The Standard quotes a number of individuals, all of whom come across as buffoons – with one exception: a legislator from the pro-Beijing Democratic Alliance for the Betterment Etc of HK, who calmly points out the government’s enviable fiscal position. I can’t help noticing this, as it’s the second occasion recently (or ever?) that DAB members have unwittingly sounded like they’re thinking for themselves.
The other case has been that of American geek-spy-traitor-hero Edward Snowden, about whom DAB vice-chairman Starry Lee says “I think the Hong Kong government should protect him.”

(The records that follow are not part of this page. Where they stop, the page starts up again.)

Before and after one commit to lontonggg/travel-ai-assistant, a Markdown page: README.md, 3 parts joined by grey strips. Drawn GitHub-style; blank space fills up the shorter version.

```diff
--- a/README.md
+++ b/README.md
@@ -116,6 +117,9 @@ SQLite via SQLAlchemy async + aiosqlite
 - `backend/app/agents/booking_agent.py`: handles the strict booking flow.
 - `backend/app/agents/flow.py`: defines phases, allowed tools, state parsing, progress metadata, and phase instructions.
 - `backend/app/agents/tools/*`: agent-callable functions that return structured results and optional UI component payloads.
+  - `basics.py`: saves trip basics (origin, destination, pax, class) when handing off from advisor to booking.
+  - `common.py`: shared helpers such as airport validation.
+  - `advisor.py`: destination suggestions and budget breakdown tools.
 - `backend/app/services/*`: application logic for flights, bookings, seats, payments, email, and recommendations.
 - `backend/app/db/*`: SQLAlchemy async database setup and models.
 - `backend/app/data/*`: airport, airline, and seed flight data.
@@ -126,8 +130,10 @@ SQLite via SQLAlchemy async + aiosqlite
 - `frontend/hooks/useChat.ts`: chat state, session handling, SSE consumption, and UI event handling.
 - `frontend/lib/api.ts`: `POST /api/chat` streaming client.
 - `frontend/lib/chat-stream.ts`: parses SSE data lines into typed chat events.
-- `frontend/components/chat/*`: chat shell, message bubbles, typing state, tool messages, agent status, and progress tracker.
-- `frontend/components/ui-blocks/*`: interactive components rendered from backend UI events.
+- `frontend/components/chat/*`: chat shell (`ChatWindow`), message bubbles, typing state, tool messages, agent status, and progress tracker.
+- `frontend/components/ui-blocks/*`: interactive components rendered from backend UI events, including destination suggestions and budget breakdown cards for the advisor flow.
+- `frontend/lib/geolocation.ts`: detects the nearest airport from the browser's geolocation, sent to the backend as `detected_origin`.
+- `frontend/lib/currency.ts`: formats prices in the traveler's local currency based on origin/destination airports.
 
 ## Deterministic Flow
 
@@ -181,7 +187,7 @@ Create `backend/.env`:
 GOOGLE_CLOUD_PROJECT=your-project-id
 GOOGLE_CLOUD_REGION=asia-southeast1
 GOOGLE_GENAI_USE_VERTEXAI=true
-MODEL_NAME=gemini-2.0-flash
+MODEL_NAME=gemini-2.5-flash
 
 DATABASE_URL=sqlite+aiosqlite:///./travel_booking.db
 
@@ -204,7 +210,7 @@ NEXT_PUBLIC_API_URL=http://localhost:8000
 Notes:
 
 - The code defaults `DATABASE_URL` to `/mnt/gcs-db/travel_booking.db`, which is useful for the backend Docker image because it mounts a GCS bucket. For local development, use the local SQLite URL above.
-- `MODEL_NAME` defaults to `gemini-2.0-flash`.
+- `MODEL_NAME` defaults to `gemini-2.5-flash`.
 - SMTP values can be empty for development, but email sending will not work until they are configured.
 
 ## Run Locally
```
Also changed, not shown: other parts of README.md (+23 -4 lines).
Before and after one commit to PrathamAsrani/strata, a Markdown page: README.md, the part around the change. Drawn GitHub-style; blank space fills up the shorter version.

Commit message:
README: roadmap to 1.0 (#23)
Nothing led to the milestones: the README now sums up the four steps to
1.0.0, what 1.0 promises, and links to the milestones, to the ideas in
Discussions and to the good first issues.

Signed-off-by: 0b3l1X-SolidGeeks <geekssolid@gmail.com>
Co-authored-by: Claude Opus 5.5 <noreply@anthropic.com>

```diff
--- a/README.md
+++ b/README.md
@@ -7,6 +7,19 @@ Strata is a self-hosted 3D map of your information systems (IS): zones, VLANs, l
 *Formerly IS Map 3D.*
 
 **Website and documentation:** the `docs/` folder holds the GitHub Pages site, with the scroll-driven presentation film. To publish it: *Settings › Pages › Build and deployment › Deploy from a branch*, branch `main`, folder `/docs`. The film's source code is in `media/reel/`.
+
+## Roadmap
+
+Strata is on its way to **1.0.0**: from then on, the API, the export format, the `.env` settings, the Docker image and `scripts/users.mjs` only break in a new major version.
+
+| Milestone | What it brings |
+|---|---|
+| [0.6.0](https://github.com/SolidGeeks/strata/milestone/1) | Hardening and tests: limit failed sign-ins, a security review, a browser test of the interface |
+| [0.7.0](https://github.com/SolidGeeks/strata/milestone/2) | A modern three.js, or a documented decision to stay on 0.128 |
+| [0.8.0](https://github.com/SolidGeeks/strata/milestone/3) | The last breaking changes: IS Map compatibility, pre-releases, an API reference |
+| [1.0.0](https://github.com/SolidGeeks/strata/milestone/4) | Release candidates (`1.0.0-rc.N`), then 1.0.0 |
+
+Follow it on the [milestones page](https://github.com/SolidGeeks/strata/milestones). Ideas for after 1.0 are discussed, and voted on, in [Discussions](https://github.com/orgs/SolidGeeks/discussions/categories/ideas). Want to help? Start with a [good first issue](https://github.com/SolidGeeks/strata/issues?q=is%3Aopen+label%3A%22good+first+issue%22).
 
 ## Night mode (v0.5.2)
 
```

We must stress ‘sounded like’. Of course, Starry is not really speaking her own mind. The Global Times, almost in a parody of its own usual chutzpah, is calling for the Big Lychee to give refuge to Snowden on the grounds that we shelter Chinese dissidents. Although Beijing is officially silent on Snowden’s fate (and milking the we-are-victims-of-US-cybercrime thing for all it’s worth), it seems that China likes the idea of making the US sweat over the possibility that the 29-year-old school dropout whose mind holds the key to the US’s entire national security won’t be returned.
Everyone seems a bit confused. Some Hong Kong pro-Beijing voices are trying to say that the pro-democrats are American stooges for not criticizing Washington’s electronic surveillance enough. Other patriots, like Starry, find themselves protesting awkwardly with their local radical enemies outside the US Consulate. Over in the US, some conservatives who usually denounce Barack Obama as the Kenyan Socialist Muslim are siding with him, while some are joining progressives in opposing his attack on privacy, and some other progressives are miffed that Snowden is defecting to and passing secrets to Communist China (one or two here, at least). Compared with this lot, Left 21 thinks straight.
The allegation that Snowden is passing secrets to China adds a fascinating twist to all this. China would want to refute it as beneath the nation’s dignity, while Snowden has to disprove the slander to protect his status as saintly hero. It’s the sort of thing that can induce everyone to play along with an extradition. Meanwhile Ed is working on his wispy-beard-and-whereabouts-unknown mystique (except of course for those of us invited to the barbecue on Saturday).